02/19/13 – According to a study published in 2012 by the Human Rights Department of the Ministry of the Interior (Subsecretaria de Derechos Humanos de la Secretaría de Gobernación, SEGOB) and the National Commission to Prevent and Eradicate Violence against Women (Comisión Nacional para Prevenir y Erradicar la Violencia Contra las Mujeres, Conavim), female homicides in Mexico have increased dramatically, particularly in nine states in Mexico: Chiapas, Chihuahua, the Federal District (Distrito Federal, DF), Durango, Guerrero, Michoacán, Oaxaca, Sinaloa, and Sonora. The National Study Concerning the Sources, Origins, and Factors that Produce and Reproduce the Violence against Women (Estudio Nacional sobre las Fuentes, Orígenes y Factores que Producen y Reproducen la Violencia contra las Mujeres) was presented to the Commission of Human Rights and Gender Equality (Comisiones de Derechos Humanos y para la Igualdad de Género del Senado de la República) on February 13, 2013. (To read the full report, click here). Lía Limón, the assistant secretary for Legal Affairs and Human Rights (Subsecretaria de Asuntos Jurídicos y Derechos Humanos, SEGOB), and Party of Democratic Revolution (Partido de la Revolución Democrática, PRD) Senator Angélica de la Peña spearheaded the call to action against the ongoing femicide phenomenon bringing the issue to the Mexican Senate.
The study recognizes and emphasizes that regional zones in Mexico matter. A woman living in the Northeastern region of Mexico, between the ages of 20 to 24, is 29 times more likely to die as a result of a homicide, than a woman with the same age residing at the center of the country. Conavim reported that within Mexico alone, 67% of women been the target of a crime. As an example of the common occurrences that exemplifies mistreatment against women, the Commission stipulates that 27% of indigenous women that used public health services were sterilized without their consent.
Sociologist Florinda Riquer discovered in her research that the violence against women in Mexico is continual, that is, in many instances women have been abused as children and by their partners. Violence also has a social dimension according to Riquer; the same women may have been the subject of abuse in their work place and within the academic setting. She noted that in many conservative Western regions of Mexico including those of Aguascalientes, Guanajuato, Jalisco, and Querétaro, women are encouraged to remain silent in the midst of their anguish, due to the greater amount of complicity, which exists within institutions in those regions. Riquer explained that institutional entities, such as the church and medical establishments, have been especially complicit in these Western regions, encouraging married women to be silent against rape and similar abuses in order to protect the honor of their husbands.

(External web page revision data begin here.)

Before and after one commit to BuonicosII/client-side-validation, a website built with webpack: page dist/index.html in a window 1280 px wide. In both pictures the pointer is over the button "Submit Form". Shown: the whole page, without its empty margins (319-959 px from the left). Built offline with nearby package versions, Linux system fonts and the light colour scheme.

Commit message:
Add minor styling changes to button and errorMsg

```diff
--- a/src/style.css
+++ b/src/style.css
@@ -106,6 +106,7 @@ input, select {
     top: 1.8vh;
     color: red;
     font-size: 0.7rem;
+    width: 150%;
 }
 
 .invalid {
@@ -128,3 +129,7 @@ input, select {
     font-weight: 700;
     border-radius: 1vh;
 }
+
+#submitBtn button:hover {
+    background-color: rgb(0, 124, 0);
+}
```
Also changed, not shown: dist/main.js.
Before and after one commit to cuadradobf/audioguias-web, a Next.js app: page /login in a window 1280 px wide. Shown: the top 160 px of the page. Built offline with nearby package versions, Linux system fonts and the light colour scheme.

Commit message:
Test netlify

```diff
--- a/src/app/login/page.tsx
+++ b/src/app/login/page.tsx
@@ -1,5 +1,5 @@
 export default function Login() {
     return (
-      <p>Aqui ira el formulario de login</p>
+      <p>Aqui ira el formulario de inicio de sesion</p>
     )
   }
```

Assistant Secretary Limón has condemned the attitude taken by Luis Walton, mayor of Acapulco, referencing his remark that many women in Mexico (outside of the Spanish citizens recently raped in the beach town) suffer sexual abuse on a daily basis. Limón expressed to the Senate that no one should be permitted to speak of sexual abuse against women in such a casual manner, and thus reducing the issue to mere normalcy. She compelled others to reject speaking on violence against women as if it were a normal and daily occurrence. Further, Limón remarked that any society that permits violence against women to be spoken of in such a manner must reevaluate the principles on which it is based. Given the gravity of the results of the study, Limón alleged that the very risks that women are exposed to in Mexico, obligate the government and the Congress to develop focused public strategies to eradicate the violence.
Roberto Castro, the national coordinator of the study commented on the results of homicide mortality rates. In his study he found that among girls younger than five years of age, 7.4% represent the total number of femicides, while women aged 75 and older represent 5.3% of the femicides. Castro alleges that up until 2008, 20% of municipalities with more than 100,000 inhabitants did not register femicides. In just three years, this percentage was reduced to 10% of municipalities, a phenomenon that Castro describes as a contagion. For more information on the Conavim study, click here.